• PROVIDED DATA:
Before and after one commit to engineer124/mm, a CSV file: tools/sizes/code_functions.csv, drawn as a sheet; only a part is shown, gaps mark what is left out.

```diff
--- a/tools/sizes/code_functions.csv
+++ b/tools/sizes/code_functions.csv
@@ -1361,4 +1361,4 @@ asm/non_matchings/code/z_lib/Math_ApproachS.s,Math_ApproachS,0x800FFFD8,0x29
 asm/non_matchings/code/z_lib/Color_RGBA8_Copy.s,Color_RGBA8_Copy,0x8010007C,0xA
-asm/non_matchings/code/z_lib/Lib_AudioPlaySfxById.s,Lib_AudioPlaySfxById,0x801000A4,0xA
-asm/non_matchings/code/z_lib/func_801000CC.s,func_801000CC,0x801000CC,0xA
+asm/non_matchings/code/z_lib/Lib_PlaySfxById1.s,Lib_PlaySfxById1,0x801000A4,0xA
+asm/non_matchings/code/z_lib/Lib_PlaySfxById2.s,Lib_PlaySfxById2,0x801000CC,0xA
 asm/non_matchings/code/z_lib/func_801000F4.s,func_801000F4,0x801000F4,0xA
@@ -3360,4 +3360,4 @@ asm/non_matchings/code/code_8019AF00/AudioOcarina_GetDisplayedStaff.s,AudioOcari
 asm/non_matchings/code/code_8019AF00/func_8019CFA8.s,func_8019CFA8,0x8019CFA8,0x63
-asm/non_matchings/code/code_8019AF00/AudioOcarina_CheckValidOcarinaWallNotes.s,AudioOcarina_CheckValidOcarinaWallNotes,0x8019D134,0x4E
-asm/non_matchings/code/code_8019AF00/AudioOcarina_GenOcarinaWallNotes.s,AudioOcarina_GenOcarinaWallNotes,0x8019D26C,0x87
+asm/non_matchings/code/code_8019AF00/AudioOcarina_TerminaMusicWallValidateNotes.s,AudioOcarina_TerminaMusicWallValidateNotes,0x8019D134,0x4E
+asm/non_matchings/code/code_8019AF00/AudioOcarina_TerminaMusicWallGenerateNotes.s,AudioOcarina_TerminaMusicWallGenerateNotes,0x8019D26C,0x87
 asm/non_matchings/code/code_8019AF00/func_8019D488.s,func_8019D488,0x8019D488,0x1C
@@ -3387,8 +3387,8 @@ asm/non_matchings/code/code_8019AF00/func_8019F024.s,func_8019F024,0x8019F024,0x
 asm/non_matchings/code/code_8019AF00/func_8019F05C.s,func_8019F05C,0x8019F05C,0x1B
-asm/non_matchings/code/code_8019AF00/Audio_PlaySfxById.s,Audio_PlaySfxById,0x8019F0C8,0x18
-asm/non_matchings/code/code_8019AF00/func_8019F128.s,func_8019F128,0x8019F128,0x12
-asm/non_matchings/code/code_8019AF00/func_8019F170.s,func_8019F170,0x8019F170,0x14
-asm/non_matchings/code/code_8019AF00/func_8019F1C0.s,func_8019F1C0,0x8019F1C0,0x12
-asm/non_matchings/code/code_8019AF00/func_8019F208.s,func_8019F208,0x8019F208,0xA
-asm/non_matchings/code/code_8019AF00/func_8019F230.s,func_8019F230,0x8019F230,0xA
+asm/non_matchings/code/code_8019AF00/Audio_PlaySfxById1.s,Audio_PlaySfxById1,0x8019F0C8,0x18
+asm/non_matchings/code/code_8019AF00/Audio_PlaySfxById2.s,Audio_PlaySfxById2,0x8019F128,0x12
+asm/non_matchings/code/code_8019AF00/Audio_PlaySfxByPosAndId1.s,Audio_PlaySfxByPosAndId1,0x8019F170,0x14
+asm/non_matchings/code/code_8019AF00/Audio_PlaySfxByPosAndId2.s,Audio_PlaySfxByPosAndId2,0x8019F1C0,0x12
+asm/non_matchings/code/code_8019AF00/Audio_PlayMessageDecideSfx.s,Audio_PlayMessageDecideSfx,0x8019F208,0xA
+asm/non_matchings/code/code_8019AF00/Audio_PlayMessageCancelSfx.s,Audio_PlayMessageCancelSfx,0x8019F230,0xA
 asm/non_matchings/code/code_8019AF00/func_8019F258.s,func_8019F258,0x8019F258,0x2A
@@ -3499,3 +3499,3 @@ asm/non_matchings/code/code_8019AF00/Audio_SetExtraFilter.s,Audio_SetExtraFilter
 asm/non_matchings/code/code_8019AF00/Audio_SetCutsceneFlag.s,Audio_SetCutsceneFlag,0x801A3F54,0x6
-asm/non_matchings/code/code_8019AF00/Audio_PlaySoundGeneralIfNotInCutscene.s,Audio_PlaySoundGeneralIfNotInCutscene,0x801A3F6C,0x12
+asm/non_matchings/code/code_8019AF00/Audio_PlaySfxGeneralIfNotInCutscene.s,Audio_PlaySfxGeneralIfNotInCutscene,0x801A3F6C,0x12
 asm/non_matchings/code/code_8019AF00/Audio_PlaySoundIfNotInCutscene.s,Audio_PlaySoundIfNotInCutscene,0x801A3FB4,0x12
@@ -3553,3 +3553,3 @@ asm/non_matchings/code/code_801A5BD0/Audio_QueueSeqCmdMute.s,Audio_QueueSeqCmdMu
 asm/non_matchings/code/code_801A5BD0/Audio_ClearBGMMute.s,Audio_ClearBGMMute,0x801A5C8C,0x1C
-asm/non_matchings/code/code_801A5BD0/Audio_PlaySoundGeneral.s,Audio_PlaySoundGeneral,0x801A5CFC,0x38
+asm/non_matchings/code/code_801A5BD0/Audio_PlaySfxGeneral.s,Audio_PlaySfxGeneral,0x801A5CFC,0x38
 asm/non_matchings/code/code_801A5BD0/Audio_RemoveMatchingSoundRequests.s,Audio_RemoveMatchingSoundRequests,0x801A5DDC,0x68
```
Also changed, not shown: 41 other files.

• TASK: Return every line of the material above exactly.

• OUTPUT:
Before and after one commit to engineer124/mm, a CSV file: tools/sizes/code_functions.csv, drawn as a sheet; only a part is shown, gaps mark what is left out.

```diff
--- a/tools/sizes/code_functions.csv
+++ b/tools/sizes/code_functions.csv
@@ -1361,4 +1361,4 @@ asm/non_matchings/code/z_lib/Math_ApproachS.s,Math_ApproachS,0x800FFFD8,0x29
 asm/non_matchings/code/z_lib/Color_RGBA8_Copy.s,Color_RGBA8_Copy,0x8010007C,0xA
-asm/non_matchings/code/z_lib/Lib_AudioPlaySfxById.s,Lib_AudioPlaySfxById,0x801000A4,0xA
-asm/non_matchings/code/z_lib/func_801000CC.s,func_801000CC,0x801000CC,0xA
+asm/non_matchings/code/z_lib/Lib_PlaySfxById1.s,Lib_PlaySfxById1,0x801000A4,0xA
+asm/non_matchings/code/z_lib/Lib_PlaySfxById2.s,Lib_PlaySfxById2,0x801000CC,0xA
 asm/non_matchings/code/z_lib/func_801000F4.s,func_801000F4,0x801000F4,0xA
@@ -3360,4 +3360,4 @@ asm/non_matchings/code/code_8019AF00/AudioOcarina_GetDisplayedStaff.s,AudioOcari
 asm/non_matchings/code/code_8019AF00/func_8019CFA8.s,func_8019CFA8,0x8019CFA8,0x63
-asm/non_matchings/code/code_8019AF00/AudioOcarina_CheckValidOcarinaWallNotes.s,AudioOcarina_CheckValidOcarinaWallNotes,0x8019D134,0x4E
-asm/non_matchings/code/code_8019AF00/AudioOcarina_GenOcarinaWallNotes.s,AudioOcarina_GenOcarinaWallNotes,0x8019D26C,0x87
+asm/non_matchings/code/code_8019AF00/AudioOcarina_TerminaMusicWallValidateNotes.s,AudioOcarina_TerminaMusicWallValidateNotes,0x8019D134,0x4E
+asm/non_matchings/code/code_8019AF00/AudioOcarina_TerminaMusicWallGenerateNotes.s,AudioOcarina_TerminaMusicWallGenerateNotes,0x8019D26C,0x87
 asm/non_matchings/code/code_8019AF00/func_8019D488.s,func_8019D488,0x8019D488,0x1C
@@ -3387,8 +3387,8 @@ asm/non_matchings/code/code_8019AF00/func_8019F024.s,func_8019F024,0x8019F024,0x
 asm/non_matchings/code/code_8019AF00/func_8019F05C.s,func_8019F05C,0x8019F05C,0x1B
-asm/non_matchings/code/code_8019AF00/Audio_PlaySfxById.s,Audio_PlaySfxById,0x8019F0C8,0x18
-asm/non_matchings/code/code_8019AF00/func_8019F128.s,func_8019F128,0x8019F128,0x12
-asm/non_matchings/code/code_8019AF00/func_8019F170.s,func_8019F170,0x8019F170,0x14
-asm/non_matchings/code/code_8019AF00/func_8019F1C0.s,func_8019F1C0,0x8019F1C0,0x12
-asm/non_matchings/code/code_8019AF00/func_8019F208.s,func_8019F208,0x8019F208,0xA
-asm/non_matchings/code/code_8019AF00/func_8019F230.s,func_8019F230,0x8019F230,0xA
+asm/non_matchings/code/code_8019AF00/Audio_PlaySfxById1.s,Audio_PlaySfxById1,0x8019F0C8,0x18
+asm/non_matchings/code/code_8019AF00/Audio_PlaySfxById2.s,Audio_PlaySfxById2,0x8019F128,0x12
+asm/non_matchings/code/code_8019AF00/Audio_PlaySfxByPosAndId1.s,Audio_PlaySfxByPosAndId1,0x8019F170,0x14
+asm/non_matchings/code/code_8019AF00/Audio_PlaySfxByPosAndId2.s,Audio_PlaySfxByPosAndId2,0x8019F1C0,0x12
+asm/non_matchings/code/code_8019AF00/Audio_PlayMessageDecideSfx.s,Audio_PlayMessageDecideSfx,0x8019F208,0xA
+asm/non_matchings/code/code_8019AF00/Audio_PlayMessageCancelSfx.s,Audio_PlayMessageCancelSfx,0x8019F230,0xA
 asm/non_matchings/code/code_8019AF00/func_8019F258.s,func_8019F258,0x8019F258,0x2A
@@ -3499,3 +3499,3 @@ asm/non_matchings/code/code_8019AF00/Audio_SetExtraFilter.s,Audio_SetExtraFilter
 asm/non_matchings/code/code_8019AF00/Audio_SetCutsceneFlag.s,Audio_SetCutsceneFlag,0x801A3F54,0x6
-asm/non_matchings/code/code_8019AF00/Audio_PlaySoundGeneralIfNotInCutscene.s,Audio_PlaySoundGeneralIfNotInCutscene,0x801A3F6C,0x12
+asm/non_matchings/code/code_8019AF00/Audio_PlaySfxGeneralIfNotInCutscene.s,Audio_PlaySfxGeneralIfNotInCutscene,0x801A3F6C,0x12
 asm/non_matchings/code/code_8019AF00/Audio_PlaySoundIfNotInCutscene.s,Audio_PlaySoundIfNotInCutscene,0x801A3FB4,0x12
@@ -3553,3 +3553,3 @@ asm/non_matchings/code/code_801A5BD0/Audio_QueueSeqCmdMute.s,Audio_QueueSeqCmdMu
 asm/non_matchings/code/code_801A5BD0/Audio_ClearBGMMute.s,Audio_ClearBGMMute,0x801A5C8C,0x1C
-asm/non_matchings/code/code_801A5BD0/Audio_PlaySoundGeneral.s,Audio_PlaySoundGeneral,0x801A5CFC,0x38
+asm/non_matchings/code/code_801A5BD0/Audio_PlaySfxGeneral.s,Audio_PlaySfxGeneral,0x801A5CFC,0x38
 asm/non_matchings/code/code_801A5BD0/Audio_RemoveMatchingSoundRequests.s,Audio_RemoveMatchingSoundRequests,0x801A5DDC,0x68
```
Also changed, not shown: 41 other files.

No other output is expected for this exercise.